If you have any questions about this form of remedial massage you can always email me on: jarnie@me.com

Good Life Satisfaction Helps Keep Bones Healthy

Woman with face in sunlight

Women aged 60 to 70 who are satisfied with their lives have a higher bone density and are less likely to suffer from osteoporosis than their unsatisfied peers, a new study from the University of Eastern Finland found.

 

Age brings about decreases in bone density, with menopause constituting a significant risk factor for osteoporosis, a disease we know easily results in bone fractures, with hip fractures in particular causing serious consequences. Other risk factors include:

 

  • Low levels of physical activity
  • Light body composition
  • Smoking
  • Low intake of calcium and vitamin D
  • Certain pharmaceutical drugs

 

Some medical conditions are also implicated. As an example, long-term stress associated with depression can have detrimental effects on metabolism and, in turn, on bone health. The health behaviour of a depressed person may also increase their risk of osteoporosis, as they might smoke or take too little exercise.

 

Subjective wellbeing is an extensive indicator of mental health – and depression in particular. This study used life satisfaction to measure subjective wellbeing, with the objective of determining whether life satisfaction is also associated with bone health.

 

The data were drawn from the Kuopio Osteoporosis Risk Factor and Prevention (OSTPRE) Study, which since 1989 has been investigating the effects of various risk and protective factors on bone density and bone fractures.

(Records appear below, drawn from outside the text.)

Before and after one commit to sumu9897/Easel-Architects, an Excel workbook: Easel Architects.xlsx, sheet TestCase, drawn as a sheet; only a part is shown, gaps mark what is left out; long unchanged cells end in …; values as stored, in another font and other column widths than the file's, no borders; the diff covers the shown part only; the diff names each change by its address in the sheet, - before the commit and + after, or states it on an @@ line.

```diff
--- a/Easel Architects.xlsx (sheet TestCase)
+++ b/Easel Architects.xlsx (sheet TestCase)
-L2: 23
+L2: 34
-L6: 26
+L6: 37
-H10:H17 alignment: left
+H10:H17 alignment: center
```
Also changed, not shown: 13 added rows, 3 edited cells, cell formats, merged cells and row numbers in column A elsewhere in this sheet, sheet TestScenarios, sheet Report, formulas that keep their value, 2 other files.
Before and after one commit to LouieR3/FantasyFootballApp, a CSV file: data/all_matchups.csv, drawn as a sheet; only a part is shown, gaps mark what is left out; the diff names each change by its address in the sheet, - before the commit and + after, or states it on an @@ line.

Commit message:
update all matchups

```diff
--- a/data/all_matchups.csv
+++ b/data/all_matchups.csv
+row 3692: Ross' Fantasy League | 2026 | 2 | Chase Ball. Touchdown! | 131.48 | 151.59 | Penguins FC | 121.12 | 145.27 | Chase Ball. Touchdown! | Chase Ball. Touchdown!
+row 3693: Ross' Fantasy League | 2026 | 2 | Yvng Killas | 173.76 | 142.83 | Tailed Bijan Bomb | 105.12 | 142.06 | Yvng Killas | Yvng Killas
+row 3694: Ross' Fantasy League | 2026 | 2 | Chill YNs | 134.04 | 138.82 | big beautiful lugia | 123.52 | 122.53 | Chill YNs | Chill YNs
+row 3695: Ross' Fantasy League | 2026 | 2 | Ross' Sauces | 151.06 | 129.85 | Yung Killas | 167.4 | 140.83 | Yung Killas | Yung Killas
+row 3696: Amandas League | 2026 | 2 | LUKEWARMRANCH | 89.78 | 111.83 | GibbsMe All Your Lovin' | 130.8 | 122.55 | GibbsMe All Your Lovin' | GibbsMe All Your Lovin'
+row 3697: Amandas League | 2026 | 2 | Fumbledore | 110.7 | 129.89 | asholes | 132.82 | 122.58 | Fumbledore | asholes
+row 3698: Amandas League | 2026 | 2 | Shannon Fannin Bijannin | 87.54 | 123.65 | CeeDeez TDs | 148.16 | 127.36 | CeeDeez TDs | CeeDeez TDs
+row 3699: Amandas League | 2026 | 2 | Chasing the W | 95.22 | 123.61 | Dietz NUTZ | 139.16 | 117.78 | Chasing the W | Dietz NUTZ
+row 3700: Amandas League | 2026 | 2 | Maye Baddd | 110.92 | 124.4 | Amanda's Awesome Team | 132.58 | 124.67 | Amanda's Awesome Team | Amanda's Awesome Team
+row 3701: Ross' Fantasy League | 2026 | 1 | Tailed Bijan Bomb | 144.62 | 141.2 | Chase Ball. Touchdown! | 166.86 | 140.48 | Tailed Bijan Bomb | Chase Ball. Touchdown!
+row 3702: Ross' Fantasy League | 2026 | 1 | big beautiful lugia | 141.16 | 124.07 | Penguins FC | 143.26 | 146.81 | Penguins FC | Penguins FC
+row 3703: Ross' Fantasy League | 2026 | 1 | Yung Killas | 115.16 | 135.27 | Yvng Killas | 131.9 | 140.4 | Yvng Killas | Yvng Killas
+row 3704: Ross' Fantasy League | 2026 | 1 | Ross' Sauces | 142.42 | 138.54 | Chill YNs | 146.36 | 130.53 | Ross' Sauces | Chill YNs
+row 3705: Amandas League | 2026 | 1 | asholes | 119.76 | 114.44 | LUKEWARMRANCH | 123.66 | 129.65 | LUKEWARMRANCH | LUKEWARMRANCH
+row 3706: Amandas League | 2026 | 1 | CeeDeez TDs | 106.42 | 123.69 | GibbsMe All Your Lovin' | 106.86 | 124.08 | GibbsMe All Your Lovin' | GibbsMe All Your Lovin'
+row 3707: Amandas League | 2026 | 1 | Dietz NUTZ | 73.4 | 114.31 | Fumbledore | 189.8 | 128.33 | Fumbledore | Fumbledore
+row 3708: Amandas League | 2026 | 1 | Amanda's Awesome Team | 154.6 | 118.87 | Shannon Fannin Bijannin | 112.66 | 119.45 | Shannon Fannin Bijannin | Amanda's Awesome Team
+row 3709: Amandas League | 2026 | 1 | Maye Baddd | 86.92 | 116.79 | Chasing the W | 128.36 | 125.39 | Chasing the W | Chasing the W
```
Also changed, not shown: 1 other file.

Participants responded to mail surveys designed to assess life satisfaction through four questions relating to the interest in and easiness of life; happiness; and loneliness. Based on the answers, the study participants were divided into three groups:

 

  • the satisfied
  • the middle group, and
  • the unsatisfied

 

Participants also underwent bone-density measurements. The present sub-study included 2167 women whose bone density was measured in 1999; of these, 1147 took part in follow-up measurements a decade later, in 2009.

 

During the 10-year follow-up, the bone density of all study participants weakened by an average of four percent. However, the difference between the satisfied and the unsatisfied was as much as 52 per cent.

 

Bone density was also affected by changes in life satisfaction during the 10-year follow-up: in people whose life satisfaction deteriorated, bone density weakened by 85 percent in comparison to those whose life satisfaction improved.

 

Hence, life satisfaction is an important resource and an indicator of wellbeing. Life satisfaction has been linked to health, and dissatisfaction is a predictor of incapacity for work, illness and mortality. This study shows it’s also associated with bone health, as good life satisfaction diminishes age-induced osteoporosis.

 

The study researchers say that promoting good life satisfaction and good spirits in older people is as important as promoting healthy lifestyle choices. Individual factors maintaining and improving life satisfaction also have beneficial effects on bone health.

 

Written for the Australian Traditional-Medicine Society (ATMS) by Rosemary Ann Ogilvie from materials released by the University of Eastern Finland.